■ Your instructions:
Set all the entries down once more, with nothing altered.

══ Source data

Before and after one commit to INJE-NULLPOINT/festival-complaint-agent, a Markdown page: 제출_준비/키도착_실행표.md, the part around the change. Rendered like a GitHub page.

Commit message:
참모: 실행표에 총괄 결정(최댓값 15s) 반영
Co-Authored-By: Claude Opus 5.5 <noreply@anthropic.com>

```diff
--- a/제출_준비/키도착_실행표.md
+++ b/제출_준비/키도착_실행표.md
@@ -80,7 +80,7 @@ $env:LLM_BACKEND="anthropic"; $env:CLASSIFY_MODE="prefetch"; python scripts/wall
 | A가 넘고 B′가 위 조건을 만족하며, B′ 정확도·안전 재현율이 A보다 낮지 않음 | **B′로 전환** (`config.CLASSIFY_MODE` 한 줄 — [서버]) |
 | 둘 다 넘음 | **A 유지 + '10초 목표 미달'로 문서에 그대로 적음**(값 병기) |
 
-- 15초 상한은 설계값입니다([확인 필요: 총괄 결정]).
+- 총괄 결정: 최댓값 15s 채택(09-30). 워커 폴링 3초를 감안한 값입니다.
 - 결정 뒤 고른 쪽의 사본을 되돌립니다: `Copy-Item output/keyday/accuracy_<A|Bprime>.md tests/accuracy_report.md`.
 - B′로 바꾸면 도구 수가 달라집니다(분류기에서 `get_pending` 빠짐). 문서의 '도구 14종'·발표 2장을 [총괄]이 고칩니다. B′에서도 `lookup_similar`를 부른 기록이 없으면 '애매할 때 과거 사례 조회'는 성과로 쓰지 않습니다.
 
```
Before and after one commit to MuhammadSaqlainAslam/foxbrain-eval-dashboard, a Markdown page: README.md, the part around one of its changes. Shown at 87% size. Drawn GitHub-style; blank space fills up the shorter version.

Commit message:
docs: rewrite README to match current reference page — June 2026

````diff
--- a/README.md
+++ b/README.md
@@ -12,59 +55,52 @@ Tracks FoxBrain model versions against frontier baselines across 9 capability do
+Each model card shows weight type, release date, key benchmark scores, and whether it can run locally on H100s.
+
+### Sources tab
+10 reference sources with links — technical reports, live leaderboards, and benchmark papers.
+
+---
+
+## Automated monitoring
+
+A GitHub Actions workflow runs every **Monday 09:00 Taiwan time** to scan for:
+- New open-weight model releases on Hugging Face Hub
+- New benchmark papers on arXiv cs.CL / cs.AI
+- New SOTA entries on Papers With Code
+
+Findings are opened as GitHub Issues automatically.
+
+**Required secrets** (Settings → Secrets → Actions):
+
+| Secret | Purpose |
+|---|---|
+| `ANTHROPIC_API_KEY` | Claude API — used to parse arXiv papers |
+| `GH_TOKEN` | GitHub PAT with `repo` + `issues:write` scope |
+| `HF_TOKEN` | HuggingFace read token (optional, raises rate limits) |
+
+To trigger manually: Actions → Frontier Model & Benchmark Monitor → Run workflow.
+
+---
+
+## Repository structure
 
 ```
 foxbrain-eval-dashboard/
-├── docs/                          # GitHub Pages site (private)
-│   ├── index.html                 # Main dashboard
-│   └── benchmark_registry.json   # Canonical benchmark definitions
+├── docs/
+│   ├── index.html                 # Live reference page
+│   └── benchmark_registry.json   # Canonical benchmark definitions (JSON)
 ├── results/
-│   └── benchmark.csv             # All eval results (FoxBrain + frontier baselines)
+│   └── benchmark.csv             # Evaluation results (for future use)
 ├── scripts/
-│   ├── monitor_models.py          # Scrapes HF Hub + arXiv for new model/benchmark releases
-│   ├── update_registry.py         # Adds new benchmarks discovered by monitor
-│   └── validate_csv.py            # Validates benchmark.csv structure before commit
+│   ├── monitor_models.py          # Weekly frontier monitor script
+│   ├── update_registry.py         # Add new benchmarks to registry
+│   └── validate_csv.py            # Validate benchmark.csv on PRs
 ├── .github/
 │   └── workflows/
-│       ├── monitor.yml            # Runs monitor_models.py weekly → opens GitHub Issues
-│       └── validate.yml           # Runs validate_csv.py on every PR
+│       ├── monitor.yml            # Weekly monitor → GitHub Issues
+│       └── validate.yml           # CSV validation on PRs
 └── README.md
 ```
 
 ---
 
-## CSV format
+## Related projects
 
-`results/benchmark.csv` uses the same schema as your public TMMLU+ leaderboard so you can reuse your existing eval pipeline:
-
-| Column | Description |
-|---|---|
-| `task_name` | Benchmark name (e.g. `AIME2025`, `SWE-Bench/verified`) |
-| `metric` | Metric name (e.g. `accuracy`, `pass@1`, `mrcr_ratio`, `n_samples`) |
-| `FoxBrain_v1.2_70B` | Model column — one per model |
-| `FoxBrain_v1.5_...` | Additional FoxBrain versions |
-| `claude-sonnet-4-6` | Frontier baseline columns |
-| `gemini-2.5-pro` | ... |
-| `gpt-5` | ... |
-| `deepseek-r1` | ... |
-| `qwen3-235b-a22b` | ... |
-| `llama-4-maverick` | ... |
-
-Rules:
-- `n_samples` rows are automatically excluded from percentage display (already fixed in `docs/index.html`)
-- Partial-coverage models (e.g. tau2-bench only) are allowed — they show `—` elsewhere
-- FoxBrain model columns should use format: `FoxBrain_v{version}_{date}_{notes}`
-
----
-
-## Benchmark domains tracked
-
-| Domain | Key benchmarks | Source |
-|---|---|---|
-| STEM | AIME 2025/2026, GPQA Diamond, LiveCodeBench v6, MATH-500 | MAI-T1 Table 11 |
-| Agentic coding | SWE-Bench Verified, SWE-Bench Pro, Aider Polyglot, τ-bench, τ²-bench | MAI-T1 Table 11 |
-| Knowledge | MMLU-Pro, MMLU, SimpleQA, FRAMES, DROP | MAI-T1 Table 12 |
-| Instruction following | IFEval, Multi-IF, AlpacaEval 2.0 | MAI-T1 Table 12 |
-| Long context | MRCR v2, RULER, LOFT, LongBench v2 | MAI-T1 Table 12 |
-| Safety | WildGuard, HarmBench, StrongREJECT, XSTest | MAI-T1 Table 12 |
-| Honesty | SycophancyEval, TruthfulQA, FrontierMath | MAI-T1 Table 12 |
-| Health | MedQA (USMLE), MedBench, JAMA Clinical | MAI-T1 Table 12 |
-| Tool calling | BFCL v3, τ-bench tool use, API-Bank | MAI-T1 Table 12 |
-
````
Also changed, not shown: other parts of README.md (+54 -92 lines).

════

■ Solution:
Before and after one commit to INJE-NULLPOINT/festival-complaint-agent, a Markdown page: 제출_준비/키도착_실행표.md, the part around the change. Rendered like a GitHub page.

Commit message:
참모: 실행표에 총괄 결정(최댓값 15s) 반영
Co-Authored-By: Claude Opus 5.5 <noreply@anthropic.com>

```diff
--- a/제출_준비/키도착_실행표.md
+++ b/제출_준비/키도착_실행표.md
@@ -80,7 +80,7 @@ $env:LLM_BACKEND="anthropic"; $env:CLASSIFY_MODE="prefetch"; python scripts/wall
 | A가 넘고 B′가 위 조건을 만족하며, B′ 정확도·안전 재현율이 A보다 낮지 않음 | **B′로 전환** (`config.CLASSIFY_MODE` 한 줄 — [서버]) |
 | 둘 다 넘음 | **A 유지 + '10초 목표 미달'로 문서에 그대로 적음**(값 병기) |
 
-- 15초 상한은 설계값입니다([확인 필요: 총괄 결정]).
+- 총괄 결정: 최댓값 15s 채택(09-30). 워커 폴링 3초를 감안한 값입니다.
 - 결정 뒤 고른 쪽의 사본을 되돌립니다: `Copy-Item output/keyday/accuracy_<A|Bprime>.md tests/accuracy_report.md`.
 - B′로 바꾸면 도구 수가 달라집니다(분류기에서 `get_pending` 빠짐). 문서의 '도구 14종'·발표 2장을 [총괄]이 고칩니다. B′에서도 `lookup_similar`를 부른 기록이 없으면 '애매할 때 과거 사례 조회'는 성과로 쓰지 않습니다.
 
```
Before and after one commit to MuhammadSaqlainAslam/foxbrain-eval-dashboard, a Markdown page: README.md, the part around one of its changes. Shown at 87% size. Drawn GitHub-style; blank space fills up the shorter version.

Commit message:
docs: rewrite README to match current reference page — June 2026

````diff
--- a/README.md
+++ b/README.md
@@ -12,59 +55,52 @@ Tracks FoxBrain model versions against frontier baselines across 9 capability do
+Each model card shows weight type, release date, key benchmark scores, and whether it can run locally on H100s.
+
+### Sources tab
+10 reference sources with links — technical reports, live leaderboards, and benchmark papers.
+
+---
+
+## Automated monitoring
+
+A GitHub Actions workflow runs every **Monday 09:00 Taiwan time** to scan for:
+- New open-weight model releases on Hugging Face Hub
+- New benchmark papers on arXiv cs.CL / cs.AI
+- New SOTA entries on Papers With Code
+
+Findings are opened as GitHub Issues automatically.
+
+**Required secrets** (Settings → Secrets → Actions):
+
+| Secret | Purpose |
+|---|---|
+| `ANTHROPIC_API_KEY` | Claude API — used to parse arXiv papers |
+| `GH_TOKEN` | GitHub PAT with `repo` + `issues:write` scope |
+| `HF_TOKEN` | HuggingFace read token (optional, raises rate limits) |
+
+To trigger manually: Actions → Frontier Model & Benchmark Monitor → Run workflow.
+
+---
+
+## Repository structure
 
 ```
 foxbrain-eval-dashboard/
-├── docs/                          # GitHub Pages site (private)
-│   ├── index.html                 # Main dashboard
-│   └── benchmark_registry.json   # Canonical benchmark definitions
+├── docs/
+│   ├── index.html                 # Live reference page
+│   └── benchmark_registry.json   # Canonical benchmark definitions (JSON)
 ├── results/
-│   └── benchmark.csv             # All eval results (FoxBrain + frontier baselines)
+│   └── benchmark.csv             # Evaluation results (for future use)
 ├── scripts/
-│   ├── monitor_models.py          # Scrapes HF Hub + arXiv for new model/benchmark releases
-│   ├── update_registry.py         # Adds new benchmarks discovered by monitor
-│   └── validate_csv.py            # Validates benchmark.csv structure before commit
+│   ├── monitor_models.py          # Weekly frontier monitor script
+│   ├── update_registry.py         # Add new benchmarks to registry
+│   └── validate_csv.py            # Validate benchmark.csv on PRs
 ├── .github/
 │   └── workflows/
-│       ├── monitor.yml            # Runs monitor_models.py weekly → opens GitHub Issues
-│       └── validate.yml           # Runs validate_csv.py on every PR
+│       ├── monitor.yml            # Weekly monitor → GitHub Issues
+│       └── validate.yml           # CSV validation on PRs
 └── README.md
 ```
 
 ---
 
-## CSV format
+## Related projects
 
-`results/benchmark.csv` uses the same schema as your public TMMLU+ leaderboard so you can reuse your existing eval pipeline:
-
-| Column | Description |
-|---|---|
-| `task_name` | Benchmark name (e.g. `AIME2025`, `SWE-Bench/verified`) |
-| `metric` | Metric name (e.g. `accuracy`, `pass@1`, `mrcr_ratio`, `n_samples`) |
-| `FoxBrain_v1.2_70B` | Model column — one per model |
-| `FoxBrain_v1.5_...` | Additional FoxBrain versions |
-| `claude-sonnet-4-6` | Frontier baseline columns |
-| `gemini-2.5-pro` | ... |
-| `gpt-5` | ... |
-| `deepseek-r1` | ... |
-| `qwen3-235b-a22b` | ... |
-| `llama-4-maverick` | ... |
-
-Rules:
-- `n_samples` rows are automatically excluded from percentage display (already fixed in `docs/index.html`)
-- Partial-coverage models (e.g. tau2-bench only) are allowed — they show `—` elsewhere
-- FoxBrain model columns should use format: `FoxBrain_v{version}_{date}_{notes}`
-
----
-
-## Benchmark domains tracked
-
-| Domain | Key benchmarks | Source |
-|---|---|---|
-| STEM | AIME 2025/2026, GPQA Diamond, LiveCodeBench v6, MATH-500 | MAI-T1 Table 11 |
-| Agentic coding | SWE-Bench Verified, SWE-Bench Pro, Aider Polyglot, τ-bench, τ²-bench | MAI-T1 Table 11 |
-| Knowledge | MMLU-Pro, MMLU, SimpleQA, FRAMES, DROP | MAI-T1 Table 12 |
-| Instruction following | IFEval, Multi-IF, AlpacaEval 2.0 | MAI-T1 Table 12 |
-| Long context | MRCR v2, RULER, LOFT, LongBench v2 | MAI-T1 Table 12 |
-| Safety | WildGuard, HarmBench, StrongREJECT, XSTest | MAI-T1 Table 12 |
-| Honesty | SycophancyEval, TruthfulQA, FrontierMath | MAI-T1 Table 12 |
-| Health | MedQA (USMLE), MedBench, JAMA Clinical | MAI-T1 Table 12 |
-| Tool calling | BFCL v3, τ-bench tool use, API-Bank | MAI-T1 Table 12 |
-
````
Also changed, not shown: other parts of README.md (+54 -92 lines).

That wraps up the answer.